■ HOW TO COMPLETE THIS TASK
Look through the data that follows and copy each line with the string "sides".

■ DATA RECORDS
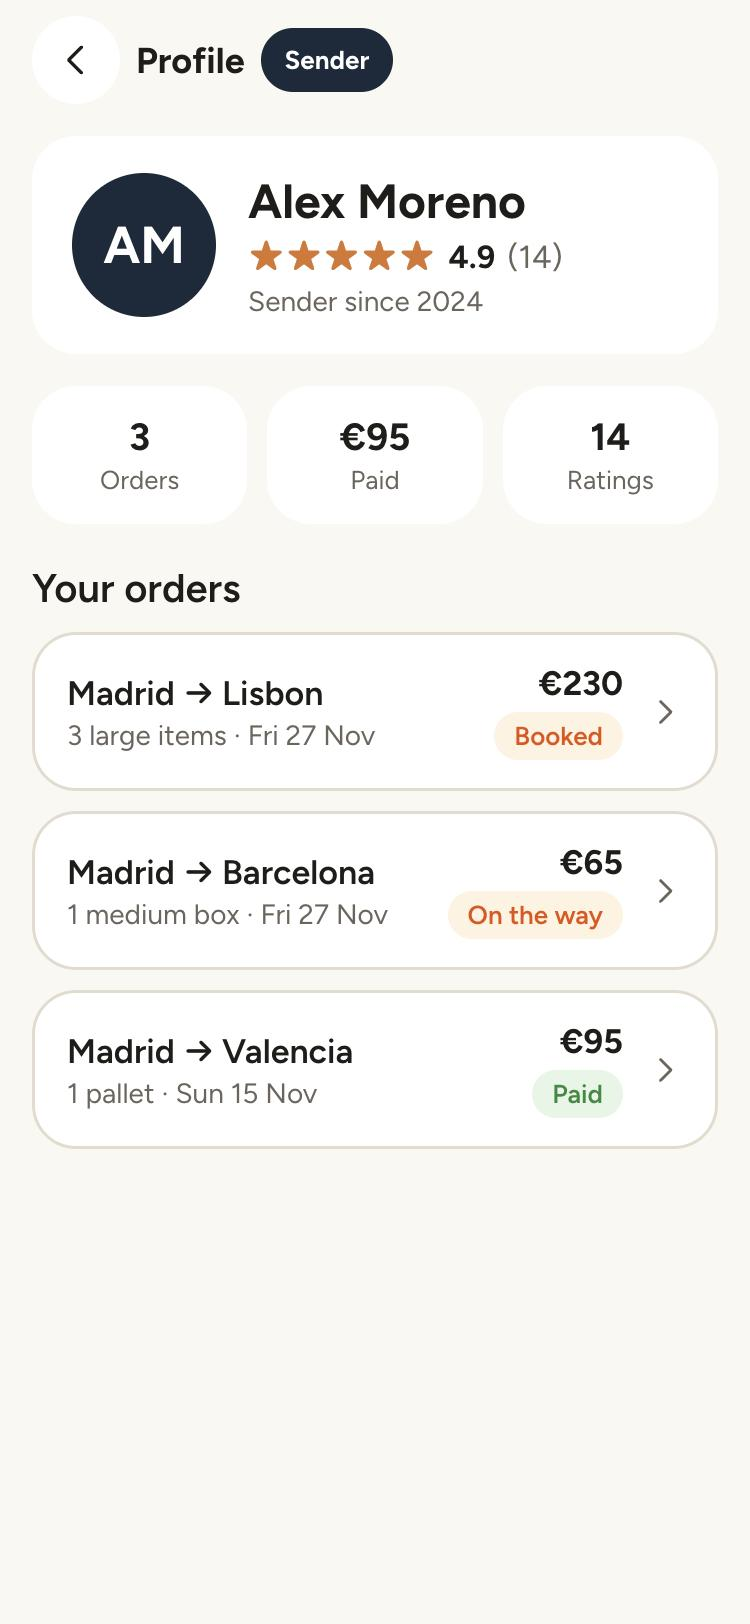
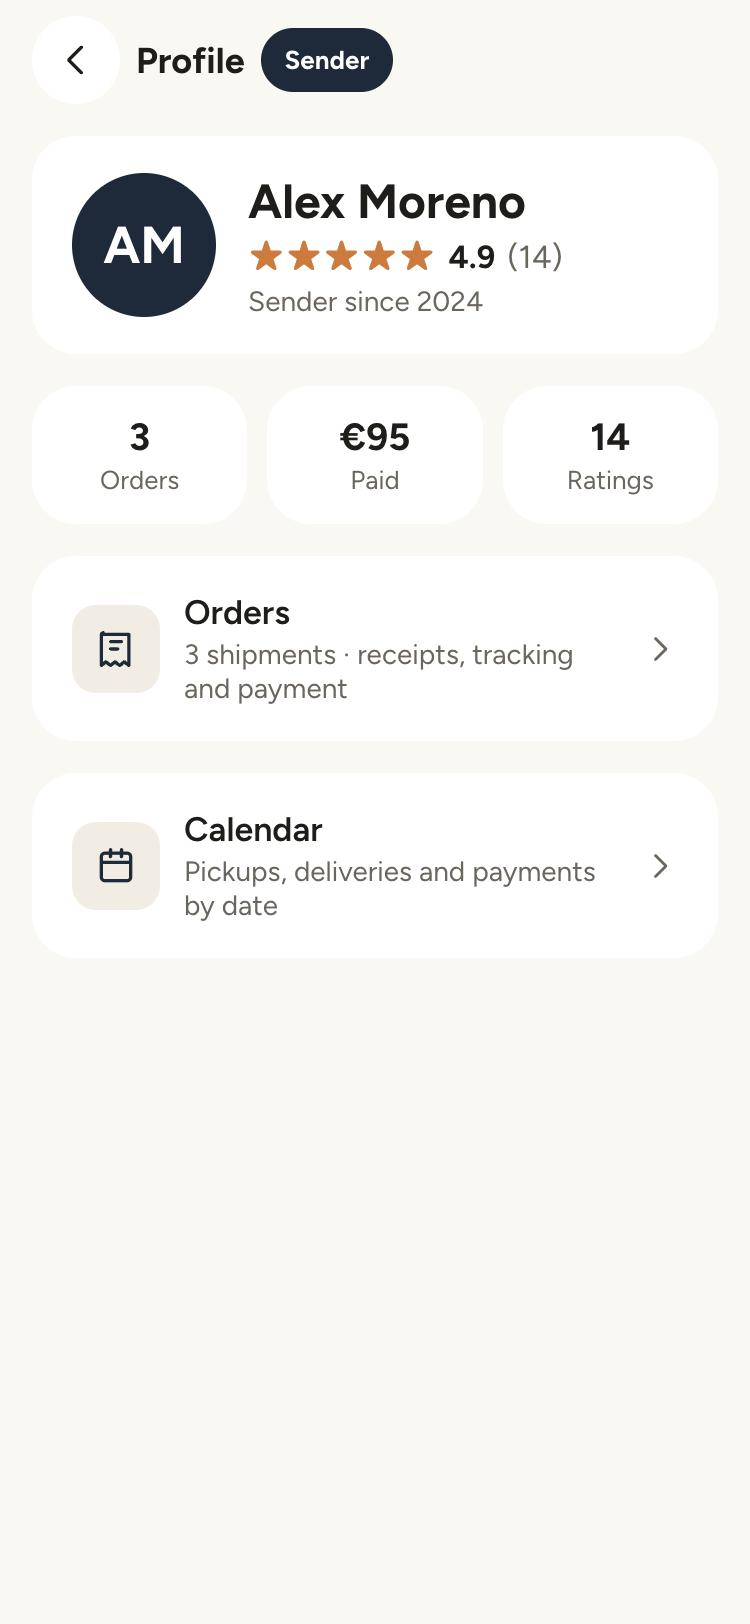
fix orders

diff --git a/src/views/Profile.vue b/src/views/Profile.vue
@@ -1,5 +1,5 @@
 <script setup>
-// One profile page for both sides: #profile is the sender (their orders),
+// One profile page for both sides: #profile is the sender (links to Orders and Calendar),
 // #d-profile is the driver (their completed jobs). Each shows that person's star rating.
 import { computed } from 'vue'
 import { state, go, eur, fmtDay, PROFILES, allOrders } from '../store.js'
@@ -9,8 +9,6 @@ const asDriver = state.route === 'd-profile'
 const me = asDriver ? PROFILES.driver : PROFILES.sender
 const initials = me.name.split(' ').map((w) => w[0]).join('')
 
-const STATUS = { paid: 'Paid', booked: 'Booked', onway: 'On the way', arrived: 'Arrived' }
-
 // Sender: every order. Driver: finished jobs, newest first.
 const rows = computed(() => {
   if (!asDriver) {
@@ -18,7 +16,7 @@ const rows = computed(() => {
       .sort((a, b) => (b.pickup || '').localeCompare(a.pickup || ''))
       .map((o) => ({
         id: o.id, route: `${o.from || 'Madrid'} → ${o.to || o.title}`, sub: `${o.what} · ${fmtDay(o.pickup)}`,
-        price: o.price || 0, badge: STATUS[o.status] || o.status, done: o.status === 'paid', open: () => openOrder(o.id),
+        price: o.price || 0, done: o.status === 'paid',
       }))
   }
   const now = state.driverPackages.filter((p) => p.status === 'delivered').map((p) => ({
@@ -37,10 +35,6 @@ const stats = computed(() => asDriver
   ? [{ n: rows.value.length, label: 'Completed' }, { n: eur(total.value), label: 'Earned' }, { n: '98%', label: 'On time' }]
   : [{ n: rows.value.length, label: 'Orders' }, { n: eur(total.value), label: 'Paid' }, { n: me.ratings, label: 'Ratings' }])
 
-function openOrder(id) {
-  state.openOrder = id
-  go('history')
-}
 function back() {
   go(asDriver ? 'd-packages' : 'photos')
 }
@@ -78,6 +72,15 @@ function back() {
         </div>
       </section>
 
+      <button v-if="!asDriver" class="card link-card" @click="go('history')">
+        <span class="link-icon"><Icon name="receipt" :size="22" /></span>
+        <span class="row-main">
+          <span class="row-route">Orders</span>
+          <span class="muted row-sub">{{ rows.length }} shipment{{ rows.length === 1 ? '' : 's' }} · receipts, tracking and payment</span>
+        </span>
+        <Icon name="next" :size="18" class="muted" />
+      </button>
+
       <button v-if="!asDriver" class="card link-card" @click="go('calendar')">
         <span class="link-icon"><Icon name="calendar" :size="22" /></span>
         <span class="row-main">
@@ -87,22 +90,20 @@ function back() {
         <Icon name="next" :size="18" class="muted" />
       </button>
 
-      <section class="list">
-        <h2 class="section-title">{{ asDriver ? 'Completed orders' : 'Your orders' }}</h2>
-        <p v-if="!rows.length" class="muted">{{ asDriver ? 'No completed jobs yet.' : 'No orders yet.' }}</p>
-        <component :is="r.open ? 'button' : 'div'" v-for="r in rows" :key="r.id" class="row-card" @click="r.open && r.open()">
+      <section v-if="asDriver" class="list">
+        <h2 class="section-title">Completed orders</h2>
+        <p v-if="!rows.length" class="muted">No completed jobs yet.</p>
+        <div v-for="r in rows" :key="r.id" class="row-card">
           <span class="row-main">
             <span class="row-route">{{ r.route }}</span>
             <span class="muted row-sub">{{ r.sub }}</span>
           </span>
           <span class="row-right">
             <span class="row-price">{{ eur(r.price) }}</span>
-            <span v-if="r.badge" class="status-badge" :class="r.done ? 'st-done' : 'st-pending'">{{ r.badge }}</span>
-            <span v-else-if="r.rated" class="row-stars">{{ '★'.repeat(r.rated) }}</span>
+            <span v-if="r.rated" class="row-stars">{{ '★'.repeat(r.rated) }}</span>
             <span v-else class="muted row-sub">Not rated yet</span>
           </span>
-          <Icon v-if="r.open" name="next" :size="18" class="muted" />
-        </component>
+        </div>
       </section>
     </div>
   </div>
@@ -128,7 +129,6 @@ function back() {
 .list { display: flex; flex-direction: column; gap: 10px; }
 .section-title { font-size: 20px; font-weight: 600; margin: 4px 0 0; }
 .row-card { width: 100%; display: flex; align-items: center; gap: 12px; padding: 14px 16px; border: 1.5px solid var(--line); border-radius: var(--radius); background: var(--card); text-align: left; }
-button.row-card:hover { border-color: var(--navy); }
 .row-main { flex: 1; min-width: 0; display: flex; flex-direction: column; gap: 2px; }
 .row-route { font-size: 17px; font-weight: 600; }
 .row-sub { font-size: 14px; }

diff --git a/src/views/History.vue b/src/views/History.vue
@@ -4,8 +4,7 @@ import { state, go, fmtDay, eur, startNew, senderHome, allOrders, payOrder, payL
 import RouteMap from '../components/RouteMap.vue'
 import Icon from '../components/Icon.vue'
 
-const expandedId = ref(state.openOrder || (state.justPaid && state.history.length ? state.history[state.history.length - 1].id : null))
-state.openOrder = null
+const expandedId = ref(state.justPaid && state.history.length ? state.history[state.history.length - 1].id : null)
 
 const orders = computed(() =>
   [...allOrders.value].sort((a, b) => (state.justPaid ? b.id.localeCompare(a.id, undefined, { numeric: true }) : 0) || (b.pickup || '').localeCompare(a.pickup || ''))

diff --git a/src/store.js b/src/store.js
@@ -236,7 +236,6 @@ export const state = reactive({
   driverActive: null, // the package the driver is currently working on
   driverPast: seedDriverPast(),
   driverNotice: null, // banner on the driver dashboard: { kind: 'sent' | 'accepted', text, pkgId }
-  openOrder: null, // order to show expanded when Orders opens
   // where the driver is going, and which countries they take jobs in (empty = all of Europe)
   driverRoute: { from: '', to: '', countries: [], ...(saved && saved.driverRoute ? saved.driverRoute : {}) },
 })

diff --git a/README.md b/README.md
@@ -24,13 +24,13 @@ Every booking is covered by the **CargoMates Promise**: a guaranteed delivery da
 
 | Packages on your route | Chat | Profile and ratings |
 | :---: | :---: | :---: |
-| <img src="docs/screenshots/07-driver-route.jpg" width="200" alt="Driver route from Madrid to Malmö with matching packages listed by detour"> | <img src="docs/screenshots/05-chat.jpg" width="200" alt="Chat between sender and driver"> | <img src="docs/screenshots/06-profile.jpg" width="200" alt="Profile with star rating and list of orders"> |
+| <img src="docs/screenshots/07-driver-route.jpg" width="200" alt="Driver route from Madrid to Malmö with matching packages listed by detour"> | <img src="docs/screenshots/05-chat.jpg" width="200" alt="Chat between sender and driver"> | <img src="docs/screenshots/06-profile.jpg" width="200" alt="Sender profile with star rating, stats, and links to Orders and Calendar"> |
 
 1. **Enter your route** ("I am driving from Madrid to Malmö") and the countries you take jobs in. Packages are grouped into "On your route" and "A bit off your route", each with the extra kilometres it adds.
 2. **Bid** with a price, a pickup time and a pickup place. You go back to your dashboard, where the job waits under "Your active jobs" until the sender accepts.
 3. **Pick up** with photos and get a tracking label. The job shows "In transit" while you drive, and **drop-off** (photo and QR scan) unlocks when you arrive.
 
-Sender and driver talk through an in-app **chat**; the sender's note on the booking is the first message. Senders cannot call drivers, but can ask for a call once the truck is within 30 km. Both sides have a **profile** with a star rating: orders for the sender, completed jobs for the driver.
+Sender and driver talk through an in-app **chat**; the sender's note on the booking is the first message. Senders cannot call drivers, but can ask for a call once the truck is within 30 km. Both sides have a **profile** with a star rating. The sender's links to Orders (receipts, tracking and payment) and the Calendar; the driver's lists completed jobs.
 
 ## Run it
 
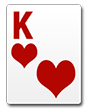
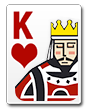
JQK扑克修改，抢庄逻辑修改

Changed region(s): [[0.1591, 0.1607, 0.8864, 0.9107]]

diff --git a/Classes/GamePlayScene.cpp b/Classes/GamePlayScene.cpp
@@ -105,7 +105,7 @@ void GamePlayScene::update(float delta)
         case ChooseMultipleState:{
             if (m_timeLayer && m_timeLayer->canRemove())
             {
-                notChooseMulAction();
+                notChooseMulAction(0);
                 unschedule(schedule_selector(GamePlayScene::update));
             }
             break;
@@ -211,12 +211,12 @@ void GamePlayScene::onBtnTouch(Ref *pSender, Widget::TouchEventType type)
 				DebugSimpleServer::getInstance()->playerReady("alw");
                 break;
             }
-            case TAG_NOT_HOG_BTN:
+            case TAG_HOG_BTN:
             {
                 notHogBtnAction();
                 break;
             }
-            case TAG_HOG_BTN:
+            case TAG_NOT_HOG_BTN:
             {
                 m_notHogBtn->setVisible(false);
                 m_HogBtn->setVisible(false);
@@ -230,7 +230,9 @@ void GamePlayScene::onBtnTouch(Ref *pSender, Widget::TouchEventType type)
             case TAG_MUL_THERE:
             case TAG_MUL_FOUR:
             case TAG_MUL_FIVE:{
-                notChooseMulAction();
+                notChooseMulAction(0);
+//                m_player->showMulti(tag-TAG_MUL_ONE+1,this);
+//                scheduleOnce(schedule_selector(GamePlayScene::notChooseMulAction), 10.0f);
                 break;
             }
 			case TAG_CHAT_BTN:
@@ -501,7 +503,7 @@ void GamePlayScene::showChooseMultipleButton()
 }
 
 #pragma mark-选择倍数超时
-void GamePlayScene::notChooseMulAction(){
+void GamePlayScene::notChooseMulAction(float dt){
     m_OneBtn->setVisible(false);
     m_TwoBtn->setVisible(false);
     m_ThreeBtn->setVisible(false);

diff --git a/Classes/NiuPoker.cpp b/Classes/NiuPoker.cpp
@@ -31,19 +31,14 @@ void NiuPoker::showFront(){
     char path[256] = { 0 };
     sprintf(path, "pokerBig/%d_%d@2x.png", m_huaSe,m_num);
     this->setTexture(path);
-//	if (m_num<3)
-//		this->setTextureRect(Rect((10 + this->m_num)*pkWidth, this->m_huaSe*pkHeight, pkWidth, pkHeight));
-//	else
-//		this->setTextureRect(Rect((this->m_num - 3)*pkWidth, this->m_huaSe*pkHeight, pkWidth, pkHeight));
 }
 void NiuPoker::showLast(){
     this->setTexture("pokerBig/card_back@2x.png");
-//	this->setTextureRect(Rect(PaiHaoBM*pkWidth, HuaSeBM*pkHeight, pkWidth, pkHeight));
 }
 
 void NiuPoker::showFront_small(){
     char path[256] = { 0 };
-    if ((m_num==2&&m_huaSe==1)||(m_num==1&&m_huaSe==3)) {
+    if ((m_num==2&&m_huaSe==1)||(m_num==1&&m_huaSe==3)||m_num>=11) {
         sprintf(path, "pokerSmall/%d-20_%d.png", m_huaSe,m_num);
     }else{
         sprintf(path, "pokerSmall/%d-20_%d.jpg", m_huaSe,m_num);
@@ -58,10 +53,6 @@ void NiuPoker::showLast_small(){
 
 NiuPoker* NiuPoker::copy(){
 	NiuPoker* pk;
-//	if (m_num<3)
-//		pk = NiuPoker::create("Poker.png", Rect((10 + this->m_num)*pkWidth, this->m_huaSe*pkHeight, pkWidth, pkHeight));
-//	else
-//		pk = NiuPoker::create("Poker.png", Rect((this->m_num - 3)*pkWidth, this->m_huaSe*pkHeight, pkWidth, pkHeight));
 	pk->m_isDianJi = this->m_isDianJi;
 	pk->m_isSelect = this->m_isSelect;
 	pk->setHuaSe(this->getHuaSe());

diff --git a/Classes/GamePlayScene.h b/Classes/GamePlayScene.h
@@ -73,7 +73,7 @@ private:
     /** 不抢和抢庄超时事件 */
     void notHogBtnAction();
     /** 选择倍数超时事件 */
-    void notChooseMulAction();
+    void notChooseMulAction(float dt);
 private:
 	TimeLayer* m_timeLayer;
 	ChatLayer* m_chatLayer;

■ RESULT
-// One profile page for both sides: #profile is the sender (their orders),
+// One profile page for both sides: #profile is the sender (links to Orders and Calendar),
-Sender and driver talk through an in-app **chat**; the sender's note on the booking is the first message. Senders cannot call drivers, but can ask for a call once the truck is within 30 km. Both sides have a **profile** with a star rating: orders for the sender, completed jobs for the driver.
+Sender and driver talk through an in-app **chat**; the sender's note on the booking is the first message. Senders cannot call drivers, but can ask for a call once the truck is within 30 km. Both sides have a **profile** with a star rating. The sender's links to Orders (receipts, tracking and payment) and the Calendar; the driver's lists completed jobs.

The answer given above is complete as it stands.